-- Data follows --
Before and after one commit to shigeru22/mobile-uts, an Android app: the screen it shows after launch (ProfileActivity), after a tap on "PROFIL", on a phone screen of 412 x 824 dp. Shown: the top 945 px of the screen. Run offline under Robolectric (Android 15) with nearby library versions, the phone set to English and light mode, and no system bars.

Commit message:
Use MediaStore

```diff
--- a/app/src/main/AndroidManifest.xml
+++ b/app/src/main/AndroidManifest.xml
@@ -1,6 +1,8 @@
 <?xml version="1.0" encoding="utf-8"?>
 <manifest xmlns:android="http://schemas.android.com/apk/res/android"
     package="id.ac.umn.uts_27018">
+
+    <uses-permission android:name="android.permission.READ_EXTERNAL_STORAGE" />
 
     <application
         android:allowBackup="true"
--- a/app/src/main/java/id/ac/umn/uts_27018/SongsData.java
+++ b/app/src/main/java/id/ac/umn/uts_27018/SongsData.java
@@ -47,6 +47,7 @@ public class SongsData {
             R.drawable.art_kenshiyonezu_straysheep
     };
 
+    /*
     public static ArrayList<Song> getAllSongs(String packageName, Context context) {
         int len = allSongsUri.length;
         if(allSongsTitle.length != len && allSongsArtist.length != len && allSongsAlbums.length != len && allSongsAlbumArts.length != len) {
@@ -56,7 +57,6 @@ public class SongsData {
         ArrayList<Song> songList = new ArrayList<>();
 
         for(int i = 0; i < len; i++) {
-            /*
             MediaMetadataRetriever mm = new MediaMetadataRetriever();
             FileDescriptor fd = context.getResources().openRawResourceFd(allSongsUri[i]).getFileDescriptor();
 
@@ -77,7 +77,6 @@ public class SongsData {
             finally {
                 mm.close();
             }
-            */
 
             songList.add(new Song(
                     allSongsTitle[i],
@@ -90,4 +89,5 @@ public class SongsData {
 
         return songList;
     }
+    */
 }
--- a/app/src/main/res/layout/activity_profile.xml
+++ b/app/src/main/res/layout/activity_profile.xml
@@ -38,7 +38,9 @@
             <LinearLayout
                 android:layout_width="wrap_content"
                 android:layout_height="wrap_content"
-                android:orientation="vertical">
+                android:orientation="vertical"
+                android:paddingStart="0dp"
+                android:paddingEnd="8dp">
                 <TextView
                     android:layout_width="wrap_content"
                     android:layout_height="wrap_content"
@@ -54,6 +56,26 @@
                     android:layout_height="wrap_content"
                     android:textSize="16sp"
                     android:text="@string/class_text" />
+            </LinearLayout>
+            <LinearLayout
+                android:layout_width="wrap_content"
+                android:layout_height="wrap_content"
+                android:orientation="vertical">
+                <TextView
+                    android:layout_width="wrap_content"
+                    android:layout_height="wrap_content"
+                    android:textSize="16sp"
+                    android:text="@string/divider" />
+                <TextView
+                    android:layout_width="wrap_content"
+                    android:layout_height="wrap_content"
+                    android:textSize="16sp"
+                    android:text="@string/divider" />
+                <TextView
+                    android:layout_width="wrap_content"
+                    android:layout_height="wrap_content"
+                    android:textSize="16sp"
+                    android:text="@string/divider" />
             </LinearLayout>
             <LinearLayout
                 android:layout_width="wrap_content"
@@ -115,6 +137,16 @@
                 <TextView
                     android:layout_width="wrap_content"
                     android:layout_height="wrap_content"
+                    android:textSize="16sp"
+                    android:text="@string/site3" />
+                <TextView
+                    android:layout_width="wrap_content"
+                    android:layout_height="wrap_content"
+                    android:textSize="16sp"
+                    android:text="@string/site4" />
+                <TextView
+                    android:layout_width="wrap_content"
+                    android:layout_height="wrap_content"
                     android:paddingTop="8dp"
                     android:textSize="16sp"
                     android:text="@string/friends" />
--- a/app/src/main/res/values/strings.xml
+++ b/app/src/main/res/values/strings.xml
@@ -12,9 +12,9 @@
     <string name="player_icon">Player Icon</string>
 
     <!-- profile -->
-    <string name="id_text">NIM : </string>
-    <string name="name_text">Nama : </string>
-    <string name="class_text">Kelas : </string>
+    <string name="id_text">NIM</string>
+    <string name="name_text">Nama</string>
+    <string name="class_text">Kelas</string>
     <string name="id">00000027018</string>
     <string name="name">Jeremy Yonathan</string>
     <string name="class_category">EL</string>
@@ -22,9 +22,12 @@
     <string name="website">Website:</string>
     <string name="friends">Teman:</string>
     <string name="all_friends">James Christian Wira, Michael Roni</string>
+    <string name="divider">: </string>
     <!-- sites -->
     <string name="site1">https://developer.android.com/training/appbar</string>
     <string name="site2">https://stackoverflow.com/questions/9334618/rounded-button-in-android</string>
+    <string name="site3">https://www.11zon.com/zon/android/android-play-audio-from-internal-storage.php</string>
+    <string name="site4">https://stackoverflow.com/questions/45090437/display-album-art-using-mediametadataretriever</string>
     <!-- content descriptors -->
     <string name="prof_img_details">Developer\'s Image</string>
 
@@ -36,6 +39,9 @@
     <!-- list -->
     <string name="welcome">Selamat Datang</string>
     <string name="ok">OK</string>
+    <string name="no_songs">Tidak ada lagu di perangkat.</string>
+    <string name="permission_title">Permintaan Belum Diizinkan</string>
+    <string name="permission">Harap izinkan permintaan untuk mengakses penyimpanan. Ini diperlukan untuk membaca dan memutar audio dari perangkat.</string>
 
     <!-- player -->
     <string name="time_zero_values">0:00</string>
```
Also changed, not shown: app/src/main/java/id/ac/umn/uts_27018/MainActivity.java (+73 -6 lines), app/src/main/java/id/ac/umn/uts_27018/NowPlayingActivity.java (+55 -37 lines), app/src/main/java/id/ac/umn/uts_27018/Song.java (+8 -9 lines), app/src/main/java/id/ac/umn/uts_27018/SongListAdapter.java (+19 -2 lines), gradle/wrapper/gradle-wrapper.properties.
-- Data concluded --
-- Data follows --
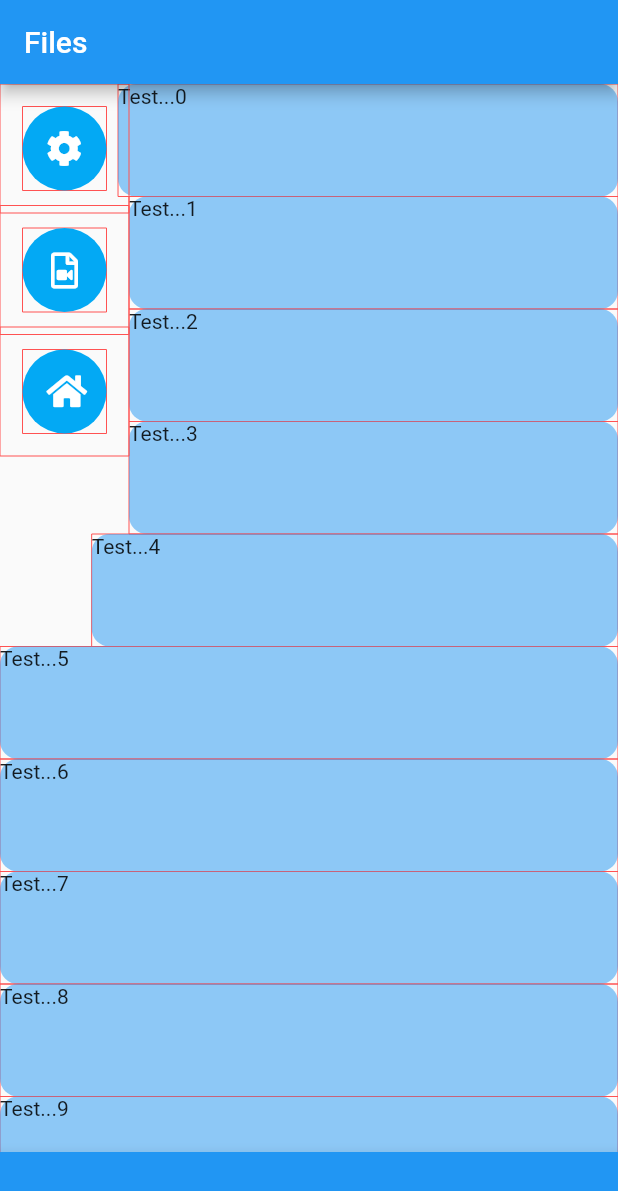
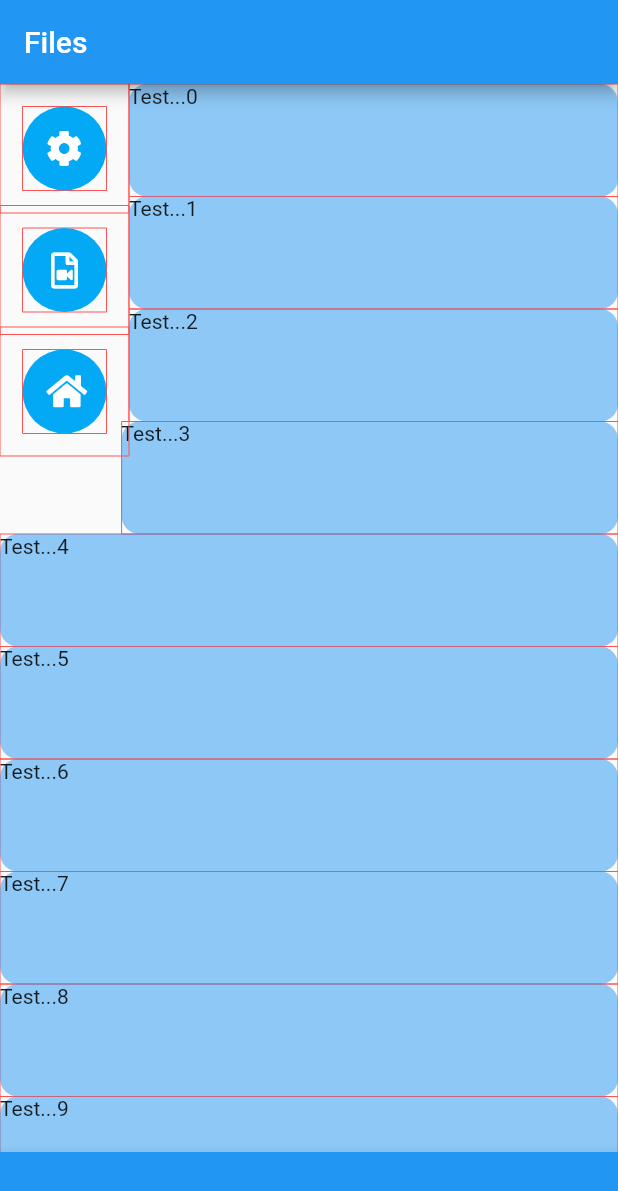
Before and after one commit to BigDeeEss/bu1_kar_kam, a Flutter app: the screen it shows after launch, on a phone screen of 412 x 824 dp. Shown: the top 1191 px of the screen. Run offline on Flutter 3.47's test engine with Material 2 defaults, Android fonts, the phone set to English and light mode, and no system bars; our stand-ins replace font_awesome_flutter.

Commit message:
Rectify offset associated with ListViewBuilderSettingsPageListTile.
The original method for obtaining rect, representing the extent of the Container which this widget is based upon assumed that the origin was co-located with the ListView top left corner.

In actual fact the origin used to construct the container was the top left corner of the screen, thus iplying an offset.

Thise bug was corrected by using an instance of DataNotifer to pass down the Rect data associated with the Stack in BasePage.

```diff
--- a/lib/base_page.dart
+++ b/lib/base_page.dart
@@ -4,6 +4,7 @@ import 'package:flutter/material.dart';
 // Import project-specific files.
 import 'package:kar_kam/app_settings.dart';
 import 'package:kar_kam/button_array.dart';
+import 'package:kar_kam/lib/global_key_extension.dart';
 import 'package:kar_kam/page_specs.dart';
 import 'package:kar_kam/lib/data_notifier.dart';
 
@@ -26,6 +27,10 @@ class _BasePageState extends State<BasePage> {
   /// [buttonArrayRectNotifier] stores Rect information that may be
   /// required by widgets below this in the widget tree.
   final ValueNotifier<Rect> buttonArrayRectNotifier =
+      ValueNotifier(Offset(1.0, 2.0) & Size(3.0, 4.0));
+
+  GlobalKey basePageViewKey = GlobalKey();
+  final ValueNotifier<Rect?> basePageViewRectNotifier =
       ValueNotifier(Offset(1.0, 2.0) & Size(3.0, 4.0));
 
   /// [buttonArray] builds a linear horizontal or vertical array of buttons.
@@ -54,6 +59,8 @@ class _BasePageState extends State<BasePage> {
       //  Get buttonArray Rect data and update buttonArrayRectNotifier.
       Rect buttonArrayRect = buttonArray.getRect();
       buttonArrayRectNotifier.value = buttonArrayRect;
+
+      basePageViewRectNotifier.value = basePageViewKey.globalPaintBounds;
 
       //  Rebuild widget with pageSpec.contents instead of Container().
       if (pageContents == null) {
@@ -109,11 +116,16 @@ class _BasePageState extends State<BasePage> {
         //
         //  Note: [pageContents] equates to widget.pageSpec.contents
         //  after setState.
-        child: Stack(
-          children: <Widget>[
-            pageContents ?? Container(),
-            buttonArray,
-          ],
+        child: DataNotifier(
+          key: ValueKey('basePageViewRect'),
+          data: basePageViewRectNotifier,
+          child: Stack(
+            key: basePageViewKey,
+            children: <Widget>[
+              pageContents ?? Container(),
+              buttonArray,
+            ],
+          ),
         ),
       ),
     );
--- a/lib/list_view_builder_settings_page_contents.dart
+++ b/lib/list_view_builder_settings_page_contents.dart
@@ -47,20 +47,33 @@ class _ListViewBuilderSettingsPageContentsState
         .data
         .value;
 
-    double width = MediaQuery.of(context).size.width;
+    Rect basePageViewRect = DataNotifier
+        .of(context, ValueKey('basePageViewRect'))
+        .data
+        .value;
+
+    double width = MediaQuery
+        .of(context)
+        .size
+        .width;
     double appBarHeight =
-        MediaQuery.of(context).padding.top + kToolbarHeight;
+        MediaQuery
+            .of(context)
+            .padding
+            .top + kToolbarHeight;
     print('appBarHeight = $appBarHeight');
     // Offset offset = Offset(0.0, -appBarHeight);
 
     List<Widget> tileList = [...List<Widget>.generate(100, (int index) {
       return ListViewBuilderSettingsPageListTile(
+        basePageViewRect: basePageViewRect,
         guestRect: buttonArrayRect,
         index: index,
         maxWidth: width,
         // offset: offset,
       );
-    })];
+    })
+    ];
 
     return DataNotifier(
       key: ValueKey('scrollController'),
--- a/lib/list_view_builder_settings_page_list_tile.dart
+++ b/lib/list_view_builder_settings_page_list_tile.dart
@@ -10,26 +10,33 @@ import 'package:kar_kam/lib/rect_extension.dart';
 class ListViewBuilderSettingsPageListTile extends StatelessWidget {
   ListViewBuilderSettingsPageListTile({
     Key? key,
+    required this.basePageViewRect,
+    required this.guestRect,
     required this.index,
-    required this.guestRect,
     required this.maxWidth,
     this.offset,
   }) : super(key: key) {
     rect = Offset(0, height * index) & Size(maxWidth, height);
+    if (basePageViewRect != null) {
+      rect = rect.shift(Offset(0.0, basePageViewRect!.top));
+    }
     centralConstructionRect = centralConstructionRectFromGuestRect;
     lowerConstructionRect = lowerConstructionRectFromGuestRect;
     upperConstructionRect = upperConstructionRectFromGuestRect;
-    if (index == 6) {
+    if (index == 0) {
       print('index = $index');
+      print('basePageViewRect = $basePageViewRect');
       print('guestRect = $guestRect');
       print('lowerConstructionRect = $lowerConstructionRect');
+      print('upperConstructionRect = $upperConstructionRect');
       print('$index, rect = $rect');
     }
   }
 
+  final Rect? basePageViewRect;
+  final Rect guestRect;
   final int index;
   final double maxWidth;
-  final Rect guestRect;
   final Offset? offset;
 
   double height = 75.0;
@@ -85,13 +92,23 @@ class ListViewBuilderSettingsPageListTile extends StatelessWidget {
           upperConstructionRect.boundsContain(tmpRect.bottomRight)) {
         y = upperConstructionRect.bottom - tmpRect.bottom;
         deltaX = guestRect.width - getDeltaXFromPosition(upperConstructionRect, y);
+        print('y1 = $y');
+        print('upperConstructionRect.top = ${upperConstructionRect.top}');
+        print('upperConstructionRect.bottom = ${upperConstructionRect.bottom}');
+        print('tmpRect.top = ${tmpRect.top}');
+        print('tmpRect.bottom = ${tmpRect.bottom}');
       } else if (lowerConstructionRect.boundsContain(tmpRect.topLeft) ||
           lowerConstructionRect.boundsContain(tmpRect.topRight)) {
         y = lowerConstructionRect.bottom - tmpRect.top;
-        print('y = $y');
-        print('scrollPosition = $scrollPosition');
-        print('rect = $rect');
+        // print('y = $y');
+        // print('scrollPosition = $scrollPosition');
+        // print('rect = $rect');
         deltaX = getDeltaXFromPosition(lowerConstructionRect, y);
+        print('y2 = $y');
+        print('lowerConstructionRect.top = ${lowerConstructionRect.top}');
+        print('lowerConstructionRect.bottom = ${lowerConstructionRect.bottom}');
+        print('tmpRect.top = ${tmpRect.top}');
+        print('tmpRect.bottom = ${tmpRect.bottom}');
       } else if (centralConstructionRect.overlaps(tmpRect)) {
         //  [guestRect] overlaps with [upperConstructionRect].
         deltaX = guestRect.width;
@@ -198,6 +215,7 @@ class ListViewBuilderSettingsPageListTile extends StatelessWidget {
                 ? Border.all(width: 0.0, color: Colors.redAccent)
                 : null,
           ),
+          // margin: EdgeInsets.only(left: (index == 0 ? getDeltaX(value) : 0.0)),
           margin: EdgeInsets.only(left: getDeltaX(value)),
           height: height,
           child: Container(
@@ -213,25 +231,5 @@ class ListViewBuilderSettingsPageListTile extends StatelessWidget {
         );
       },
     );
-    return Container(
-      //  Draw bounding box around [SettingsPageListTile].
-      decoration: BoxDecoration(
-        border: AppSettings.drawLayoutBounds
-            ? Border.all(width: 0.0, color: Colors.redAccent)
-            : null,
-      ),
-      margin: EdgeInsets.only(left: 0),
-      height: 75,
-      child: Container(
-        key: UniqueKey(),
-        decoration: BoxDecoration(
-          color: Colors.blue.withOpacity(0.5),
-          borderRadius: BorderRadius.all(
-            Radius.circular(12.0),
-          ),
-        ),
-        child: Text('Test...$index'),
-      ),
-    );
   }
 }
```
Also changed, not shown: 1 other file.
-- Data concluded --
## Exercise aim
The answer should consist of every line above in which "redAccent" appears.

## Task solution
                 ? Border.all(width: 0.0, color: Colors.redAccent)
-            ? Border.all(width: 0.0, color: Colors.redAccent)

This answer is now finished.